In practice, people across many parts of the world are already showing us the way, as they articulate productive and reproductive struggles and demands in domains shaped by capitalist, colonial and neo-colonial racist alliances. Chinese electronics workers mobilising across Foxconn dormitories teach us that in today’s Global Factories ‘the productive’ and ‘the reproductive’ spheres are equally put to work for capital, and that paraphrasing from the Chinese labour sociologist Pun Ngai the labour regime is always also ‘dormitory’; hence productive and reproductive demands are equally working class demands opposing exploitation. Informalised working classes at the bottom of India’s Sweatshop Regime, whose exploitation is interlocked across commodity, reproductive, and credit markets and realms show us the continuities and complementarities between wage-centred and income-centred struggles under the conditions of what the late Kalyan Sanyal called postcolonial capitalism. The rising literature on LGBTQ+ workers teach us about the fictitious line of separation between struggles of redistribution and struggles of recognition; an issue recently explored by Duc Hien Nguyen, Ellie Gore, Emmanuel David, among others. Plantation and mine workers, from India to South Africa, teach us that class oppression is always casteist and racist. In the Munnar tea belt, Kerala, we learn from Jayaseelan Rai how Dalit women tea workers waged strikes denouncing their exploitation as well as the racist, casteist capital-union alliances that enabled it. Slum-dwellers from Mumbai to Durban teach us that housing campaigns are not merely right-based demands to alleviate dispossession in what the late - and hugely inspiring - Mike Davis called the Planet of Slums. They are first a foremost working-class struggles over space and against new enclosures, a labour-centred understanding which, as noted by Ananya Roy, turns the urban poor from victim to subject of history. Black Lives Matter struggles teach us about how to fight the contemporary afterlives of slavery (in Saidiya Hartman’s words), often linked to what Angela Davis and Ruthie Gilmore call the prison industrial complex, still regenerating armies of unfree (black) labour. NiUnaMenos movements in Argentina and everywhere teach us that self-determination incomes are a form of informalised working-class demand and that, as argued by Veronica Gago and Luci Caballero, the strike can become a feminist strike; for everyone, overflowing from factories onto the streets and homes. Again, from Argentina and the same authors, engaged in a Feminist Reading of Debt, we learn the intricate connections between precarious labour, debt, gendered and racialised violence – that is, how once again we need to understand exploitation as a complex social process exceeding the employment experience in which it manifests.
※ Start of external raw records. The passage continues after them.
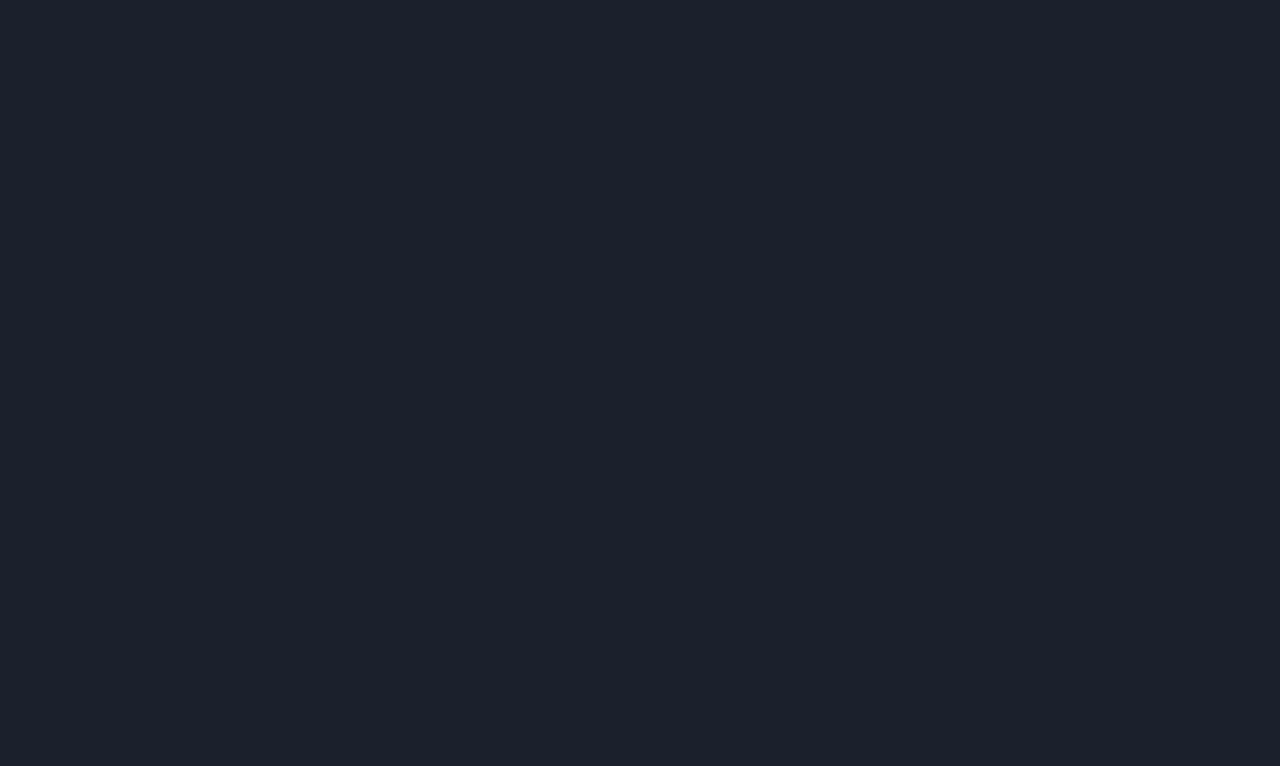
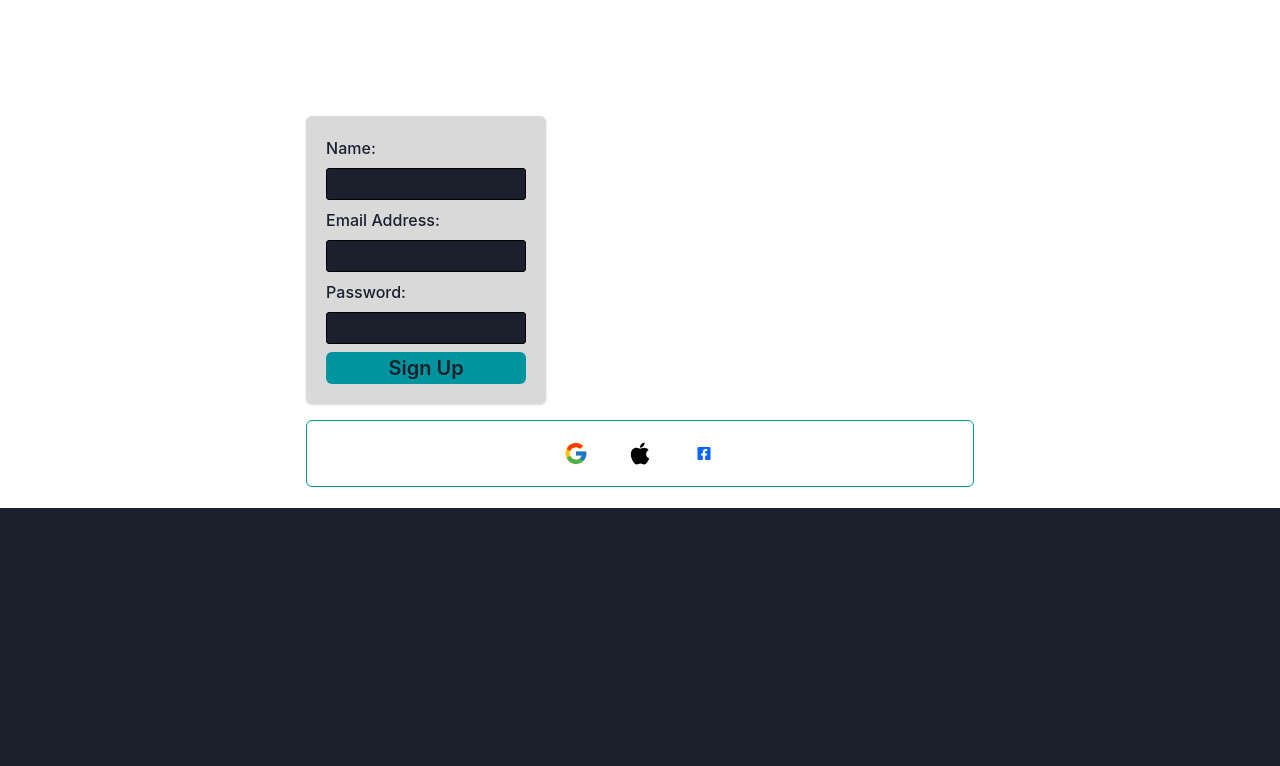
Before and after one commit to joegriff1410/Armour-Cards, a React (Vite) app in the folder view/: page /sign-up in a window 1280 px wide. Shown: the top 766 px of the page. Built offline with nearby package versions, Linux system fonts and the light colour scheme.

Commit message:
basic styles for signup page, not finished

```diff
--- a/package.json
+++ b/package.json
@@ -14,6 +14,7 @@
     "nodemon": "^3.0.2"
   },
   "dependencies": {
-    "mongodb": "^6.3.0"
+    "mongodb": "^6.3.0",
+    "react-icons": "^5.0.1"
   }
 }
--- a/view/src/components/SignUpForm.tsx
+++ b/view/src/components/SignUpForm.tsx
@@ -1,77 +1,271 @@
 import {
+    Box,
     Button,
     Card,
+    CardBody,
     Center,
+    Container,
+    Flex,
     FormControl,
     FormLabel,
+    HStack,
+    Heading,
+    Icon,
     Input,
+    Stack,
     VStack,
 } from '@chakra-ui/react';
 import theme from '../theme';
+import { FcGoogle } from 'react-icons/fc';
+import { FaApple } from 'react-icons/fa';
+import { FaFacebookSquare } from 'react-icons/fa';
+
+// TODO: refactor styles into objects
 
 const SignUpForm = () => {
     return (
+        // <Center>
+        //     <Card
+        //         backgroundColor={theme.colors.secondary}
+        //         width="237px"
+        //         height="316px"
+        //         border="10px"
+        //         borderColor="black"
+        //     >
+        //         <VStack>
+        //             <form action="">
+        //                 <FormControl>
+        //                     <FormLabel
+        //                         color={theme.colors.primary}
+        //                         fontSize="15px"
+        //                         fontWeight="bold"
+        //                         marginTop="10px"
+        //                         marginBottom="0"
+        //                         marginX="3px"
+        //                     >
+        //                         Email address:
+        //                     </FormLabel>
+        //                     <Input
+        //                         type="email"
+        //                         marginX="auto"
+        //                         border="1px"
+        //                         borderColor="black"
+        //                         borderRadius="5px"
+        //                         background="black"
+        //                         color={theme.colors.secondary}
+        //                         size="sm"
+        //                     />
+        //                     <FormLabel
+        //                         color={theme.colors.primary}
+        //                         fontSize="15px"
+        //                         fontWeight="bold"
+        //                         marginTop="10px"
+        //                         marginBottom="0"
+        //                         marginX="3px"
+        //                     >
+        //                         Name:
+        //                     </FormLabel>
+        //                     <Input
+        //                         type="text"
+        //                         marginX="auto"
+        //                         border="1px"
+        //                         borderColor="black"
+        //                         borderRadius="5px"
+        //                         background="black"
+        //                         color={theme.colors.secondary}
+        //                         size="sm"
+        //                     />
+        //                     <FormLabel
+        //                         color={theme.colors.primary}
+        //                         fontSize="15px"
+        //                         fontWeight="bold"
+        //                         marginTop="10px"
+        //                         marginBottom="0"
+        //                         marginX="3px"
+        //                     >
+        //                         Password:
+        //                     </FormLabel>
+        //                     <Input
+        //                         type="password"
+        //                         marginX="auto"
+        //                         border="1px"
+        //                         borderColor="black"
+        //                         borderRadius="5px"
+        //                         background="black"
+        //                         color={theme.colors.secondary}
+        //                         size="sm"
+        //                     />
+        //                 </FormControl>
+        //                 <Container margin={['10px', 'auto']}>
+        //                     <Icon
+        //                         as={FcGoogle}
+        //                         background="white"
+        //                         paddingX="10px"
+        //                         width="50px"
+        //                         height='25px'
+        //                         marginX="5px"
+        //                         borderRadius='5px'
+        //                     ></Icon>
+        //                     <Icon
+        //                         as={AiFillApple}
+        //                         background="white"
+        //                         paddingX="10px"
+        //                         width="50px"
+        //                         height='25px'
+        //                         marginX="5px"
+        //                         borderRadius='5px'
+        //                     ></Icon>
+        //                     <Icon
+        //                         as={FaFacebookSquare}
+        //                         color="#0866ff"
+        //                         background="white"
+        //                         paddingX="10px"
+        //                         paddingY='5px'
+        //                         width="50px"
+        //                         height='25px'
+        //                         marginX="5px"
+        //                         borderRadius='5px'
+        //                     ></Icon>
+        //                 </Container>
+        //             </form>
+        //             <Button
+        //                 bg={theme.colors.tertiary}
+        //                 paddingX={50}
+        //                 color={theme.colors.primary}
+        //                 fontSize={20}
+        //                 width="158px"
+        //                 height="41px"
+        //                 // marginTop="30px"
+        //             >
+        //                 Sign Up
+        //             </Button>
+        //         </VStack>
+        //     </Card>
+        // </Center>
+
+        <Box>
             <Center>
+                <Stack spacing='4'>
+                    <VStack as="header" spacing="6" marginTop="8">
+                        <Heading
+                            as="h1"
+                            color={theme.colors.text}
+                            fontFamily={theme.fonts.heading}
+                            marginBottom={5}
+                            size="2xl"
+                            textAlign="center"
+                        >
+                            SIGN UP FOR ARMOUR CARDS
+                        </Heading>
+                    </VStack>
                     <Card
-                backgroundColor={theme.colors.secondary}
-                width="237px"
-                height="316px"
-                border="2px"
+                        backgroundColor="#D9D9D9"
                         borderColor="black"
+                        maxWidth="240px"
                     >
-                <VStack>
-                    <form action="">
+                        <CardBody>
+                            <form>
+                                <Stack>
                                     <FormControl>
                                         <FormLabel
+                                            size="sm"
                                             color={theme.colors.primary}
-                                fontSize="15px"
-                                fontWeight="bold"
-                                marginTop="10px"
-                                marginX="10px"
-                            >
-                                Email address:
-                            </FormLabel>
-                            <Input
-                                type="email"
-                                marginX="auto"
-                                border="black"
-                                size="sm"
-                            />
-                            <FormLabel
-                                color={theme.colors.primary}
-                                fontSize="15px"
-                                fontWeight="bold"
-                                marginTop="10px"
-                                marginX="10px"
                                         >
                                             Name:
                                         </FormLabel>
-                            <Input type="text" border="none" size="sm" />
+                                        <Input
+                                            bg={theme.colors.primary}
+                                            borderColor="black"
+                                            borderRadius="3px"
+                                            size="sm"
+                                            type="text"
+                                        />
+                                    </FormControl>
+                                    <FormControl>
                                         <FormLabel
+                                            size="sm"
                                             color={theme.colors.primary}
-                                fontSize="15px"
-                                fontWeight="bold"
-                                marginTop="10px"
-                                marginX="10px"
+                                        >
+                                            Email Address:
+                                        </FormLabel>
+                                        <Input
+                                            bg={theme.colors.primary}
+                                            borderColor="black"
+                                            borderRadius="3px"
+                                            size="sm"
+                                            type="email"
+                                        />
+                                    </FormControl>
+                                    <FormControl>
+                                        <FormLabel
+                                            size="sm"
+                                            color={theme.colors.primary}
                                         >
                                             Password:
                                         </FormLabel>
-                            <Input type="password" border="none" size="sm" />
+                                        <Input
+                                            bg={theme.colors.primary}
+                                            borderColor="black"
+                                            borderRadius="3px"
+                                            size="sm"
+                                            type="password"
+                                        />
                                     </FormControl>
-                    </form>
                                     <Button
                                         bg={theme.colors.tertiary}
-                        paddingX={50}
                                         color={theme.colors.primary}
                                         fontSize={20}
-                        width="158px"
-                        height="41px"
+                                        size="sm"
+                                        _active={{ bg: '#00959E50' }}
                                     >
                                         Sign Up
                                     </Button>
-                </VStack>
+                                </Stack>
+                            </form>
+                        </CardBody>
                     </Card>
+
+                    <Card variant="outline" borderColor="#00959E">
+                        <CardBody>
+                            <Center>
+                                <HStack spacing="1">
+                                    <Icon
+                                        as={FcGoogle}
+                                        background="white"
+                                        paddingX="10px"
+                                        width="50px"
+                                        height="25px"
+                                        marginX="5px"
+                                        borderRadius="5px"
+                                    ></Icon>
+                                    <Icon
+                                        as={FaApple}
+                                        color="black"
+                                        background="white"
+                                        paddingX="10px"
+                                        width="50px"
+                                        height="25px"
+                                        marginX="5px"
+                                        borderRadius="5px"
+                                    ></Icon>
+                                    <Icon
+                                        as={FaFacebookSquare}
+                                        color="#0866ff"
+                                        background="white"
+                                        paddingX="10px"
+                                        paddingY="5px"
+                                        width="50px"
+                                        height="25px"
+                                        marginX="5px"
+                                        borderRadius="5px"
+                                    ></Icon>
+                                </HStack>
                             </Center>
+                        </CardBody>
+                    </Card>
+                </Stack>
+            </Center>
+        </Box>
     );
 };
 
--- a/view/src/index.css
+++ b/view/src/index.css
@@ -2,3 +2,7 @@
     background-color: #1B202C;
     box-sizing: border-box;
 }
+
+* {
+    box-sizing: border-box;
+}
--- a/view/src/pages/SignUpPage/SignUpPage.tsx
+++ b/view/src/pages/SignUpPage/SignUpPage.tsx
@@ -1,16 +1,11 @@
-import { Box } from '@chakra-ui/react';
 import SignUpForm from '../../components/SignUpForm';
 import SocialLinks from '../../components/SocialLinks';
 
 const SignUpPage = () => {
     return (
         <>
-            <Box marginTop="60%">
-                <SignUpForm />
-                <Box marginTop="65%">
-                    <SocialLinks />
-                </Box>
-            </Box>
+            <SignUpForm />
+            <SocialLinks />
         </>
     );
 };
```
Also changed, not shown: view/src/pages/LandingPage/LandingPage.tsx (+6 -5 lines), 1 other file (tests, documents, lock files or other folders). Lines whose indentation alone changed are shown as unchanged.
All these lessons from concrete past and contemporary struggles call for the need to reject narrow interpretations of exploitation as a mere industrial labour category. By refusing to enclave exploitation into the asphyxiating walls of industrial commodity production alone, we discover an entire world where we can fight united across many fronts, at once. Theory is a weapon. It is a method to understand and analyse the world and a political demand, all at once. Let’s scale up our concepts to represent us all, the fault lines falsely separating our oppression/s under capitalism finally unbounding.